Vulnerability has been weighing very heavily on me today. I started my workday with a videochat to southern Africa. My colleague there apologized for some disruption in our meeting because the leader of one of our major programs there, a woman in her 30’s or 40’s, had earlier in the day lost her husband suddenly to a stroke. I couldn’t help but wonder if the quality of healthcare there was part of the reason that she suddenly found herself a widow. This came only a few days after we mourned the killing of a World Vision colleague in DR Congo from an ambush by roadside bandits, leaving a wife and five children behind.
This morning’s news burdened me all day. The vulnerabilities of life for our field staff are so different from my own, and these life-and-death realities for my colleagues always drive home this inequity very starkly.
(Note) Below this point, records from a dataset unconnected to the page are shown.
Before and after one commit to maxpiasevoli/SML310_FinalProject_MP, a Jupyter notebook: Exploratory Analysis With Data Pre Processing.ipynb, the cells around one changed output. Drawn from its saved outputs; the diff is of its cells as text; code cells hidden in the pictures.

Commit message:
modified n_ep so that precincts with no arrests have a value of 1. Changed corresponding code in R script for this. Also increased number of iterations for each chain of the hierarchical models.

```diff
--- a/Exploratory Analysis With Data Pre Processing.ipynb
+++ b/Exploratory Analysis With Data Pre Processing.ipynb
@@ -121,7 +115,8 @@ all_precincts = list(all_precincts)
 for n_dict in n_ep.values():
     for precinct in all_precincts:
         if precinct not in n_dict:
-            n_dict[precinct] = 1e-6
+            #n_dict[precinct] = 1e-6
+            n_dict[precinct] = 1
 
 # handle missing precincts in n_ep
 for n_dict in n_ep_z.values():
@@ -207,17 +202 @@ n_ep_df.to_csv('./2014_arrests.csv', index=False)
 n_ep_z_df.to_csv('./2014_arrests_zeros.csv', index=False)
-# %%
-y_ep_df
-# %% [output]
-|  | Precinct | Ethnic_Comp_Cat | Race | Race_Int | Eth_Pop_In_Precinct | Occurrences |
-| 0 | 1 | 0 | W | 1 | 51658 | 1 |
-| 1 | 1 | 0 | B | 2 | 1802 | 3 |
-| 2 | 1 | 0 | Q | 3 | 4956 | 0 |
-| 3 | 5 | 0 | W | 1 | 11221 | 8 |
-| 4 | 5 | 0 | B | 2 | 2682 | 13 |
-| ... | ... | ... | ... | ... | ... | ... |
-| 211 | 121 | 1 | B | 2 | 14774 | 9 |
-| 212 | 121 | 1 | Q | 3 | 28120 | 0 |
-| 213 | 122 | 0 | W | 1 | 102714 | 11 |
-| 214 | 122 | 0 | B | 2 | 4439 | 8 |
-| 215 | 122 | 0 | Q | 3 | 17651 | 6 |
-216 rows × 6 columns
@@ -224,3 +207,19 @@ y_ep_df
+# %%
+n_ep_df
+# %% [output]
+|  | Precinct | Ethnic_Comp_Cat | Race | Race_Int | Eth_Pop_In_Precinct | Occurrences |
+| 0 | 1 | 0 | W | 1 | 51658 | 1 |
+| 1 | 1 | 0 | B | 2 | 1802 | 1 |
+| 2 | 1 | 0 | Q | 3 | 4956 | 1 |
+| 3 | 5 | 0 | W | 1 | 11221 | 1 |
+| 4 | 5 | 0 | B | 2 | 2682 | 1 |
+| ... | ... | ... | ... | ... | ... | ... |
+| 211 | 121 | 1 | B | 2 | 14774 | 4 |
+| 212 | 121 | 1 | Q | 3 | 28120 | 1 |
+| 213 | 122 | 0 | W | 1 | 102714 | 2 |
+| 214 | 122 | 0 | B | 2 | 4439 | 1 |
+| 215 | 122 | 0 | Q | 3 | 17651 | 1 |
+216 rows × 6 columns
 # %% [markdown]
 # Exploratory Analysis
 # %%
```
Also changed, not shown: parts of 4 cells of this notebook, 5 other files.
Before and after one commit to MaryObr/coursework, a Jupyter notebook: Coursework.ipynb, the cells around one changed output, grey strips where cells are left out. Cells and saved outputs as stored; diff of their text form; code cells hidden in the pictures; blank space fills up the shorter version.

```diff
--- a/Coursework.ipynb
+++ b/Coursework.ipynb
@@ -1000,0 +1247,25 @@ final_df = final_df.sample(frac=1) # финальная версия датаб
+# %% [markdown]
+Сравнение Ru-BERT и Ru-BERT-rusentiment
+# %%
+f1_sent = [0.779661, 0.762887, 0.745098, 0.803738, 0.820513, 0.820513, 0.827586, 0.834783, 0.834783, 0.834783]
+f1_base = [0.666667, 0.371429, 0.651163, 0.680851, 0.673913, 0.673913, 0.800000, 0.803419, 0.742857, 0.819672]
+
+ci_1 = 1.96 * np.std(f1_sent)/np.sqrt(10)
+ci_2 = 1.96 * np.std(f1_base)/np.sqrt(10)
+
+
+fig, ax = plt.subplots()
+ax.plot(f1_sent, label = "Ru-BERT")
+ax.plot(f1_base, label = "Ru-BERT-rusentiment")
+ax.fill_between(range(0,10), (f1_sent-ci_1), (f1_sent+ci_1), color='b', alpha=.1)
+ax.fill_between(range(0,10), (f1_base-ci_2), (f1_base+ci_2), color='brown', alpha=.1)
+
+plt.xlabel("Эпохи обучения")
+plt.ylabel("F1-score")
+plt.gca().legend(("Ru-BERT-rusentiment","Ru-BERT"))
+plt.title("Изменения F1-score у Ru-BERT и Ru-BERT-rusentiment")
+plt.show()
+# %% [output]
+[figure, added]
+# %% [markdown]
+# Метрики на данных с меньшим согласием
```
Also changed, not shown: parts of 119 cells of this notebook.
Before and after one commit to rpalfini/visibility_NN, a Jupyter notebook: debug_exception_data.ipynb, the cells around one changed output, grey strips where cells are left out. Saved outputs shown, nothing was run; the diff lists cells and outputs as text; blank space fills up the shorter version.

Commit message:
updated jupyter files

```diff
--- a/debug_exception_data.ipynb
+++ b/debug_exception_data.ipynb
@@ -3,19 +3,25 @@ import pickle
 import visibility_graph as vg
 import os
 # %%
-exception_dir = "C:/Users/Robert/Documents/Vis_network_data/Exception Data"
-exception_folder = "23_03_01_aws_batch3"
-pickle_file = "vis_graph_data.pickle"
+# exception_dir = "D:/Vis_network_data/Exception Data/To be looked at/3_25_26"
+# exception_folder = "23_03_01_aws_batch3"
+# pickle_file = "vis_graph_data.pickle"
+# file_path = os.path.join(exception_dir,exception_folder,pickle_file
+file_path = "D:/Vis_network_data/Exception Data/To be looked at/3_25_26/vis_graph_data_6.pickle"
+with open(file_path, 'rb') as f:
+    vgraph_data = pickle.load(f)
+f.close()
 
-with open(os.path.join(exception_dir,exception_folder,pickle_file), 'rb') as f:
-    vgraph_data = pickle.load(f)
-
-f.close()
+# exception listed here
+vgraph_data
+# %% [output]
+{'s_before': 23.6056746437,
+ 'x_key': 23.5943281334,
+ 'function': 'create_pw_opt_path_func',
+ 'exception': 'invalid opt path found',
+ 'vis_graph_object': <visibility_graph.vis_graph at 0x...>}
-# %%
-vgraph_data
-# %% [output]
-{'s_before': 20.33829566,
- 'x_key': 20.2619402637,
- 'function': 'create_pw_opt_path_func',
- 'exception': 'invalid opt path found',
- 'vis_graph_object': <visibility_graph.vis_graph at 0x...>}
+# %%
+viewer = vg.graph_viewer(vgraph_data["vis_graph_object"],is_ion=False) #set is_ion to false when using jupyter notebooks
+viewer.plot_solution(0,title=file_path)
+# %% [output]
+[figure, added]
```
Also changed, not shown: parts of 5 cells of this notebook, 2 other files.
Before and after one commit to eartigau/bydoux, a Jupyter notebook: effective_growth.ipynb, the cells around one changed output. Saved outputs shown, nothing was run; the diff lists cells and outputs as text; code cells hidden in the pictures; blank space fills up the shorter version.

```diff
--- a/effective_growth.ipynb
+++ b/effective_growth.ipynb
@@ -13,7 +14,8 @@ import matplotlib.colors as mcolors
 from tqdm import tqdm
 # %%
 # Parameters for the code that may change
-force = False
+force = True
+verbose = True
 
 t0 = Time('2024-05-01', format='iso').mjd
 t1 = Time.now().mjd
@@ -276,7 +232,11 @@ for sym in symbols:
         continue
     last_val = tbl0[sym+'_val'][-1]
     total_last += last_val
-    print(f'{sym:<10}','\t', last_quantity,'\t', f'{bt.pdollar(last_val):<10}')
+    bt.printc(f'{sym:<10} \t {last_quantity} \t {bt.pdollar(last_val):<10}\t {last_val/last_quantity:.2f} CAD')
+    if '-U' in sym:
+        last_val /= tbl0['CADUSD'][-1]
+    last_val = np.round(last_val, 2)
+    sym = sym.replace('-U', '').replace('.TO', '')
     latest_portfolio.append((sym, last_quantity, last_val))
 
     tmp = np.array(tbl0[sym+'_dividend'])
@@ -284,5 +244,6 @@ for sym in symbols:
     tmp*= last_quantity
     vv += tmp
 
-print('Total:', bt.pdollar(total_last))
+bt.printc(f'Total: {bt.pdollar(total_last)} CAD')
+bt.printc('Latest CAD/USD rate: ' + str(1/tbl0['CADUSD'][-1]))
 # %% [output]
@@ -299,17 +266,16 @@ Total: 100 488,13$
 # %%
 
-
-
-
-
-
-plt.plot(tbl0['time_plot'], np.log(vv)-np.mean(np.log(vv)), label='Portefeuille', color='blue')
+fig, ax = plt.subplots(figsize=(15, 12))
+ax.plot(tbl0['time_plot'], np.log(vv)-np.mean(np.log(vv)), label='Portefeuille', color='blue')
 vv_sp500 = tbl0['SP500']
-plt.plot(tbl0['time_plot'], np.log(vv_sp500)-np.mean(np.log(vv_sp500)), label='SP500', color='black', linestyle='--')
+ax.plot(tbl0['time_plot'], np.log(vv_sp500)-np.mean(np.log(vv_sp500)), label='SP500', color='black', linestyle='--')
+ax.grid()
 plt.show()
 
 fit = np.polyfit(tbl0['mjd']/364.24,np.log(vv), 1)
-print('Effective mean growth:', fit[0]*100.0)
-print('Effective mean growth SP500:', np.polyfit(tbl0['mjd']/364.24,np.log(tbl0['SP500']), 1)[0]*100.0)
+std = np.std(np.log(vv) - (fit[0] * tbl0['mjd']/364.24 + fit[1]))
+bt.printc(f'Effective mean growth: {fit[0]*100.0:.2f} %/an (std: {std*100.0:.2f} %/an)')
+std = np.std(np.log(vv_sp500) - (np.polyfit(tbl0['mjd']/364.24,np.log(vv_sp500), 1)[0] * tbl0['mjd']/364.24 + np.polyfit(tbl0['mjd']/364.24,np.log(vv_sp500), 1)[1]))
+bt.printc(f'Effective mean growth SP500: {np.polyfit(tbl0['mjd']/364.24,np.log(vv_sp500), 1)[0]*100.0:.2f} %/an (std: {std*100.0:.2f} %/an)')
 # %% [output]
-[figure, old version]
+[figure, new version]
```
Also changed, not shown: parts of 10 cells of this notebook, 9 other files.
Many of these colleagues accept added vulnerabilities to themselves in order to reduce the vulnerability of others. They are aware of the risks.
Other times, it’s simply the accident of birth. Colleagues who are significantly smarter or more committed than me–or both, were born in places they didn’t choose any more than I chose mine. They may have Masters’ degrees and PhD’s in hydrology, agronomy, infectious diseases, etc. and yet they still live where medical care is marginal, roads are poor, or armed conflict simmers around them. Life can change—or end—in an instant, as they live out their calling.
When I am confronted once more with the passion and commitment of my colleagues around the world, and the added vulnerability they voluntarily expose themselves to in order to reduce the vulnerability of others, can it be any surprise that my yardstick of generosity has no dollar sign on it? Does yours?